I studied Chinese for a while (I still should be studying Chinese, actually, but I'm being incredibly lazy), and one of my favorite things about studying a foreign language was all the opportunities for humor. I completely empathize with the poor souls who are guilty of making these translation mistakes:
I've been writing professionally for a few years now. When I first started, I tried to apply every single suggestion editors gave me. That was a horrible thing to do. There are some important reasons why writers should sometimes ignore even the most seasoned professional editor:
Editors Are Full of Opinions
Oftentimes, an editor may state something in a matter of fact manner when it fact she's actually just stating an opinion. This may have to do with paragraph length, comma usage, verbiage, or practically anything else. The changes these editors make do not actually improve the quality of the piece. These are merely horizontal changes, and they are a waste of time. When I am editing, I try to focus on improving the quality of the piece, not on changing things to suit my personal preference.
I'm not saying this as a rant against any particular order, but I do lament that so many editors are so insistent on their opinions.
Editors Can Be Wrong
I've come across many professionally published pieces with some ugly errors in them. Maybe the editor was tired, in a bad mood, or simply didn't care. Also, writers, like anyone else, can become confused about what exactly a piece is supposed to accomplish. I have had editors make changes to my work that actually decreased the quality of the piece by adding in awkward phrases or incorrect punctuation use. Shudder.
Writers Are Also Full of Opinions
To be fair to editors, writers are also full of their own ideas about how things should be done. I have strong opinions about things like comma usage—including the much-debated Oxford comma—em dashes, title case, semicolons, and a bunch of other stuff. English is an idiotic language, but it is beautiful in that it opens the gateway for such intense and harmless arguments as the ones that relate to punctuation.
A lot of people say that writers need to have thick skins. I don't think that's true. I think writers simply need to recognize that everyone is entitled to their own opinion. Sometimes these opinions help writers grow, but other times it simply isn't worth the time.

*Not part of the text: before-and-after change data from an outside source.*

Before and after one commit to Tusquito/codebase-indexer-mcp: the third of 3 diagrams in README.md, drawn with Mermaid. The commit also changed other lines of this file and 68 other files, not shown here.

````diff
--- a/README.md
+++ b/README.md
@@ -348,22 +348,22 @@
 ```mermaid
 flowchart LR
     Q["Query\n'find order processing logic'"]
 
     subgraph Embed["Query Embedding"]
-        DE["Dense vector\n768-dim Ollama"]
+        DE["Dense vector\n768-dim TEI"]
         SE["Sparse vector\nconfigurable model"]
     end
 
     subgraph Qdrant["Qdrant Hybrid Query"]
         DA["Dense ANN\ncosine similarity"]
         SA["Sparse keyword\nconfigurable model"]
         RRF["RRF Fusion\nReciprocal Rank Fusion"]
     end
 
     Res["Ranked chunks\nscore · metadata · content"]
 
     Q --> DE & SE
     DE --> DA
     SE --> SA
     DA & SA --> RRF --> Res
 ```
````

To all you editors out there, I don't mean to be insulting. I'm an editor myself. But, seriously, don't knock a writer for having a different way of seeing things than you do.

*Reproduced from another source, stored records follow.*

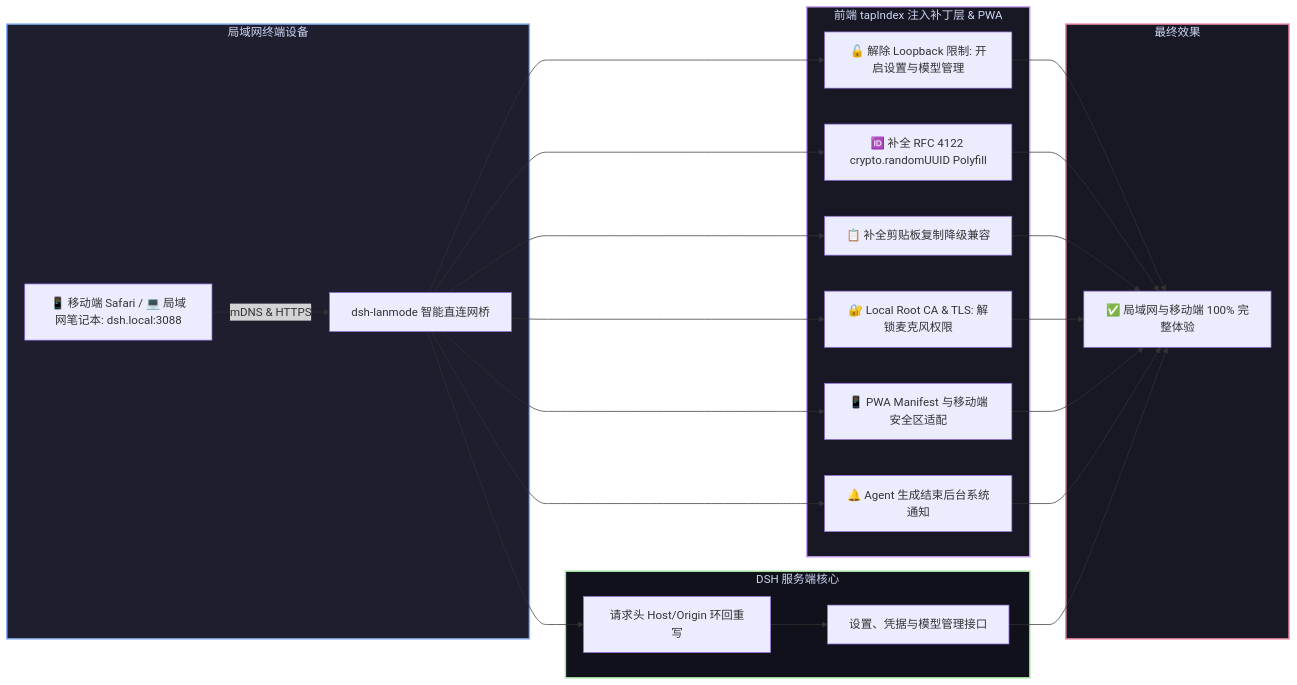
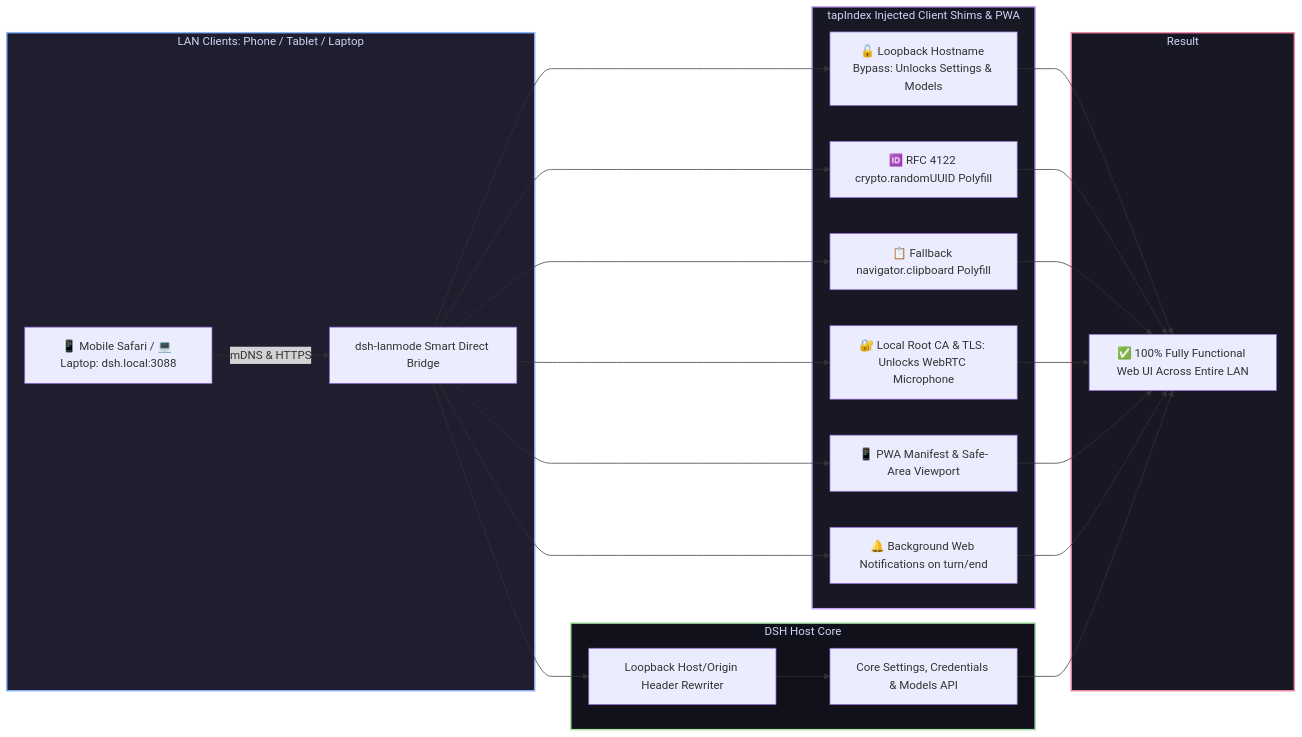
One commit to GooDAnDReaDY/dsh-lanmode changed the diagram in README.zh.md. Above: the diagram before and after it, drawn with Mermaid. The commit also changed other lines of this file and 50 other files, not shown here.

````diff
--- a/README.zh.md
+++ b/README.zh.md
@@ -54,35 +52,35 @@
 ```mermaid
 graph LR
-    subgraph RemoteDevices [局域网终端设备]
-        Client[📱 移动端 Safari / 💻 局域网笔记本: dsh.local:3088] -->|mDNS & HTTPS| Bridge[dsh-lanmode 智能直连网桥]
+    subgraph RemoteDevices [LAN Clients: Phone / Tablet / Laptop]
+        Client[📱 Mobile Safari / 💻 Laptop: dsh.local:3088] -->|mDNS & HTTPS| Bridge[dsh-lanmode Smart Direct Bridge]
     end
 
-    subgraph ShimsLayer [前端 tapIndex 注入补丁层 & PWA]
-        Bridge --> Shim1[🔓 解除 Loopback 限制: 开启设置与模型管理]
-        Bridge --> Shim2[🆔 补全 RFC 4122 crypto.randomUUID Polyfill]
-        Bridge --> Shim3[📋 补全剪贴板复制降级兼容]
-        Bridge --> Shim4[🔐 Local Root CA & TLS: 解锁麦克风权限]
-        Bridge --> Shim5[📱 PWA Manifest 与移动端安全区适配]
-        Bridge --> Shim6[🔔 Agent 生成结束后台系统通知]
+    subgraph ShimsLayer [tapIndex Injected Client Shims & PWA]
+        Bridge --> Shim1[🔓 Loopback Hostname Bypass: Unlocks Settings & Models]
+        Bridge --> Shim2[🆔 RFC 4122 crypto.randomUUID Polyfill]
+        Bridge --> Shim3[📋 Fallback navigator.clipboard Polyfill]
+        Bridge --> Shim4[🔐 Local Root CA & TLS: Unlocks WebRTC Microphone]
+        Bridge --> Shim5[📱 PWA Manifest & Safe-Area Viewport]
+        Bridge --> Shim6[🔔 Background Web Notifications on turn/end]
     end
 
-    subgraph HostBackend [DSH 服务端核心]
-        Bridge --> HeaderRewrite[请求头 Host/Origin 环回重写]
-        HeaderRewrite --> PrivilegedAPI[设置、凭据与模型管理接口]
+    subgraph HostBackend [DSH Host Core]
+        Bridge --> HeaderRewrite[Loopback Host/Origin Header Rewriter]
+        HeaderRewrite --> PrivilegedAPI[Core Settings, Credentials & Models API]
     end
 
-    subgraph Output [最终效果]
-        Shim1 --> FullWeb[✅ 局域网与移动端 100% 完整体验]
+    subgraph Output [Result]
+        Shim1 --> FullWeb[✅ 100% Fully Functional Web UI Across Entire LAN]
         Shim2 --> FullWeb
         Shim3 --> FullWeb
         Shim4 --> FullWeb
         Shim5 --> FullWeb
         Shim6 --> FullWeb
         PrivilegedAPI --> FullWeb
     end
 
     style RemoteDevices fill:#1e1e2e,stroke:#89b4fa,stroke-width:2px,color:#cdd6f4
     style ShimsLayer fill:#181825,stroke:#cba6f7,stroke-width:2px,color:#cdd6f4
     style HostBackend fill:#11111b,stroke:#a6e3a1,stroke-width:2px,color:#cdd6f4
     style Output fill:#181825,stroke:#f38ba8,stroke-width:2px,color:#cdd6f4
 ```
````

There is probably at least one editing error in this blog post. I make no apologies for that.